Hit The Road Running helps your organization achieve it's full potential by providing wellness services that help your employees become more productive.

Monday, April 20, 2009

More than just ROI

With today's economy there are a lot of organizations looking to save money and there are a lot of overstressed workers unsure of their futures.

This article examines real world cases where the ROI on corporate wellness programs gives a solid case for investing in your staff. Here is an excerpt of some of the companies who have had a solid ROI:

• Bank of America (Fries): $5.96/$1
• PacBell: $3.10/$1
• Wisconsin School District Insurance Group: $4.47/$1
• Prudential Insurance: $2.90/$1
• Bank of America (Leigh): $4.73/$1
• General Mills: $3.50/$1

But think about more than just the bottom line. These companies have happier employees who are more productive and have less stress. They will also be perceived as the employers to work for and an overall good corporate citizen.

As the economy has soured we have been run off our feet here at Hit The Road Running. More and more companies are realizing the benefits of engaging a Corporate Wellness expert to set up and run their programs. With ROI like those above, why wouldn't they?

If you have any questions about setting up a wellness program at your site, email them to info@hittheroadrunning.com

Thursday, February 19, 2009

Corporate Wellness- Just a Buzz Word?

Below is a great article from skyje.com on Corporate Wellness...

Not anymore.With nearly 48% of our waking hours spent at work, coupled with America’s ranking as the world’s fattest nation, corporate wellness is not just a fluffy HR benefit - it’s a business necessity that has far-reaching implications for corporations, their employees and society as a whole. Few will debate the profound effect a wellness program can have on the bottom-line-both literally and figuratively. It’s a no-brainer for most employers: healthy employees add up to a happier, more productive workforce, resulting in lower health claims and decreased costs for employers, and a subsequent ROI on wellness programs. The real challenge is implementation and employee participation.

Adding a wellness component to a corporate benefits plan may sound like a great idea -but it can be administratively complex to implement and manage. Here’s the skinny on what you need to consider if you really want your program to pack a powerful punch:

1. What can your company afford to invest in its wellness program? Okay, deep breath, this may make you break a sweat: The Business Roundtable reports that in 2007 almost 40 percent of large companies in the US spend more than $200,000 annually and 20 percent spend at least $1 million on corporate wellness. Yes, that’s a lot, but consider what it costs in employee productivity and absenteeism if you don’t help employees optimize their health and well-being. In fact, a 2007 study conducted by the Milken Institute found that lowering the obesity rates alone could produce productivity gains of $254 billion and avoid $60 billion in treatment expenditures annually for companies.

2. Do you have the tools and staff to implement a successful program? A benefits management system must be in place to support a corporate wellness program and companies must have the tools and technology to track participation, issue rewards, and adjust health plan premium payments accordingly. You may need to consider investing in additional HR staff or outsourcing the benefits administration to an organization that already has the tools, processes, and procedures in place to integrate a wellness program with your existing benefits program. You want your HR staff to focus on running an effective program instead of worrying about logistics. Learn more about outsourcing your benefits management at www.secova.com.
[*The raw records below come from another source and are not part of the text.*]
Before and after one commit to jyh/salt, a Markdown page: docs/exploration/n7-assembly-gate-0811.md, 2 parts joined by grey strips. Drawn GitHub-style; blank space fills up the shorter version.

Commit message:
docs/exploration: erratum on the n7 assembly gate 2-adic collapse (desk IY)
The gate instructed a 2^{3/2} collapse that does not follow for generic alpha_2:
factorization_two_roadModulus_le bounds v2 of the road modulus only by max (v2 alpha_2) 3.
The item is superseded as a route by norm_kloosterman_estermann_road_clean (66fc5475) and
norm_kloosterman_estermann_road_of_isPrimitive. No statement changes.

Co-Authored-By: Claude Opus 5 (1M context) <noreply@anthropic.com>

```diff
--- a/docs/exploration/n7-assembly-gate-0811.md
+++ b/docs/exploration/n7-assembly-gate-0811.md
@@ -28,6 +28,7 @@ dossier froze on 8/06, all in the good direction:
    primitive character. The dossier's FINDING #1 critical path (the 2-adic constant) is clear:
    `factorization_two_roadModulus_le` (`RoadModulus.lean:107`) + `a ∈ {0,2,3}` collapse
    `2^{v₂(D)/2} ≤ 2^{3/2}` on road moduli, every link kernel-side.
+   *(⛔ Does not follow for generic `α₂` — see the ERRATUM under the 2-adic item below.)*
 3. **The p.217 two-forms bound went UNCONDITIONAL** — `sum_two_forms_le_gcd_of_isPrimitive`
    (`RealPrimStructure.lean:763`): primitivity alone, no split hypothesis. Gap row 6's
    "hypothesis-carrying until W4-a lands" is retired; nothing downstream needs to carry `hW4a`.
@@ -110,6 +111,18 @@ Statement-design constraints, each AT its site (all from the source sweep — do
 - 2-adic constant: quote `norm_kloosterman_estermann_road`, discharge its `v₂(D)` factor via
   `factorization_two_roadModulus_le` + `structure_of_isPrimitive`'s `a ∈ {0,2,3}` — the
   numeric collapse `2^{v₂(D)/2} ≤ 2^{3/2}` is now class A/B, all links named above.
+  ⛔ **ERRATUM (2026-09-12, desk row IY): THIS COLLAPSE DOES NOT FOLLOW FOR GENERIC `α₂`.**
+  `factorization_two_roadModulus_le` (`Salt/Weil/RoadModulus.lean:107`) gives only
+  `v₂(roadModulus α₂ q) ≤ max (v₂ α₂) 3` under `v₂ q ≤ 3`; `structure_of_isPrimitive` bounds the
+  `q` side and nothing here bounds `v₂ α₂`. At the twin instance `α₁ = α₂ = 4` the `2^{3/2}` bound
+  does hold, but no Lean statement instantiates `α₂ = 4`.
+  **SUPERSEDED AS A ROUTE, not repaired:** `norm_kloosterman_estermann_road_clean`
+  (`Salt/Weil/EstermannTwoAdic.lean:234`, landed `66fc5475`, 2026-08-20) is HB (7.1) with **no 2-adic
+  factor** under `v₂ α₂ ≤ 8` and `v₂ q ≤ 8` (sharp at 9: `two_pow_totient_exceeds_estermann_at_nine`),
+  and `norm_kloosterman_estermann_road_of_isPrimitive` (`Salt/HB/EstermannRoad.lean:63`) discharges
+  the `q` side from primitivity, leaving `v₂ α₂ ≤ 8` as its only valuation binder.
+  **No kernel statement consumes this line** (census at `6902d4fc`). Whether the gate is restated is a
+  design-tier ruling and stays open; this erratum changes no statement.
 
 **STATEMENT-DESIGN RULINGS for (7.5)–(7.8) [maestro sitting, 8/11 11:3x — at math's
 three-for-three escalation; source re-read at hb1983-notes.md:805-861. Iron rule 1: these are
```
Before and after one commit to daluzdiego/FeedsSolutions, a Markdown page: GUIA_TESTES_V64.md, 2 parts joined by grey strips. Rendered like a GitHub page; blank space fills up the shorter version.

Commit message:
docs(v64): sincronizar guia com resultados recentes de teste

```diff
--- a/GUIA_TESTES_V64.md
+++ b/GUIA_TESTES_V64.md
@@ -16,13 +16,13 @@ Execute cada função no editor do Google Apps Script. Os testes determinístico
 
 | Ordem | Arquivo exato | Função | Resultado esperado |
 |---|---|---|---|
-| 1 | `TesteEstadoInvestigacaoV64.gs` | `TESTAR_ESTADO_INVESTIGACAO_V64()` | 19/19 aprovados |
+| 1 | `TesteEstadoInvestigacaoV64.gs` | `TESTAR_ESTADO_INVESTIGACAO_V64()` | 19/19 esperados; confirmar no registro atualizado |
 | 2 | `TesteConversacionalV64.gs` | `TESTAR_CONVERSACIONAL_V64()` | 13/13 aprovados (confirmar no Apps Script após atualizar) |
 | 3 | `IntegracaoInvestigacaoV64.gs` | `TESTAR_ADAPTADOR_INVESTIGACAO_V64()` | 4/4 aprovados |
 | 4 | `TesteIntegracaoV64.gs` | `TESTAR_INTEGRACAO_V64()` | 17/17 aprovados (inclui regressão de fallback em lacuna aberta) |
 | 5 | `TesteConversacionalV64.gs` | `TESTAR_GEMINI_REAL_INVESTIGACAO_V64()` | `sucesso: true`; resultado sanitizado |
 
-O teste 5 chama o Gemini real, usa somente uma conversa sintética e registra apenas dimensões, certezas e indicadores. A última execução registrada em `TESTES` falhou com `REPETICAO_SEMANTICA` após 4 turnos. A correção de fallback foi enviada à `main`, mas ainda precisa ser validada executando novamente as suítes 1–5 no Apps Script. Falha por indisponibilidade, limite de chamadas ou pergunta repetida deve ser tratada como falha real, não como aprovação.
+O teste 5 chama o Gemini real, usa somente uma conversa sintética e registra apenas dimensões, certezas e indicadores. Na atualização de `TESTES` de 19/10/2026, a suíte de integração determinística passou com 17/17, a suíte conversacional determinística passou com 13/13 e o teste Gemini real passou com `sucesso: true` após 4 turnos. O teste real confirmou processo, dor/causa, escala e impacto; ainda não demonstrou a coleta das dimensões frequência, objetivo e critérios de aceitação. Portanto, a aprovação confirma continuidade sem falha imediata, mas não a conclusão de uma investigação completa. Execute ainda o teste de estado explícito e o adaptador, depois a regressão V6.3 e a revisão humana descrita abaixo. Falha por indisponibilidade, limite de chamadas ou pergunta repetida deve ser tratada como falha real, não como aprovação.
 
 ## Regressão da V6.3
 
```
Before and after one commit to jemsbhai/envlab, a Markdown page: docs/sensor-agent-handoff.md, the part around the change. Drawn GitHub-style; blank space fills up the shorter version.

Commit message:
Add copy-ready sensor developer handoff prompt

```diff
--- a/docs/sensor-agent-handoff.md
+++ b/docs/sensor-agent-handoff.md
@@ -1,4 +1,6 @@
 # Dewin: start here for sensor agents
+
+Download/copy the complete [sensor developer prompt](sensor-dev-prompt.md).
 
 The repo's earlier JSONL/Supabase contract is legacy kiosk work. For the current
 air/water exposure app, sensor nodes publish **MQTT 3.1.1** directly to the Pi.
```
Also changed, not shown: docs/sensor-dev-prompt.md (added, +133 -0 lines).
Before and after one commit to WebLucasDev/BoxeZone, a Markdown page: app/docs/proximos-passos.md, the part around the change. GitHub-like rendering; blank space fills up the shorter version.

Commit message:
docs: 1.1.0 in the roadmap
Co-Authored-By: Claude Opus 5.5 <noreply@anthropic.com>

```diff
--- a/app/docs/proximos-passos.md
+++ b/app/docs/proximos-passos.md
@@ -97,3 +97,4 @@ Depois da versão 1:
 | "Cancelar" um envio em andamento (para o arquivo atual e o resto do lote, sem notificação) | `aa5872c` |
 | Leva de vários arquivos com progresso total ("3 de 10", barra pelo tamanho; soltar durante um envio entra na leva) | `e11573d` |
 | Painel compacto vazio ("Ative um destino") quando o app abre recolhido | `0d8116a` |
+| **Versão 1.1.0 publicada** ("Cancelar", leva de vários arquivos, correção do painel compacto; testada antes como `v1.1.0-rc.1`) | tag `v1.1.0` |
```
3. How will you measure program effectiveness and ROI - or will you invest those dollars in making employees healthier? Wellness programs have been shown to produce an overall return on investment of 1.5:1 to 3:1 after three to five years, meaning that for every dollar invested in wellness, employers can expect to save between $1.50 to $3.00 (Human Resource Executive 2007). But you must decide what approach you want to take when it comes to investing money in measuring your program’s ROI. A survey conducted in 2006 by the International Foundation of Employee Benefit Plans, shows that 87 percent of 464 benefits professionals and plan sponsors didn’t know the ROI of their programs. On average, 5 to 10 percent of a wellness program’s cost is spent measuring ROI and program effectiveness. Proof is out there that wellness programs have significant ROI for companies; however, companies must determine what approach they want to take regarding investing dollars in the measurability of their programs’ return on investment. This issue of measuring ROI brings up an important question: where do you want to spend your dollars? Calculating ROI or focusing on making employees healthier? A number of companies actively supporting very successful wellness initiatives have opted not to track detailed ROI. But beware: according to most in the “C” suite, if you can’t measure it, you can’t manage it. Measuring the overall wellness program effectiveness from a dollars perspective may be necessary to ensure that the programs continue to receive buy-in (read: budget) from upper- management.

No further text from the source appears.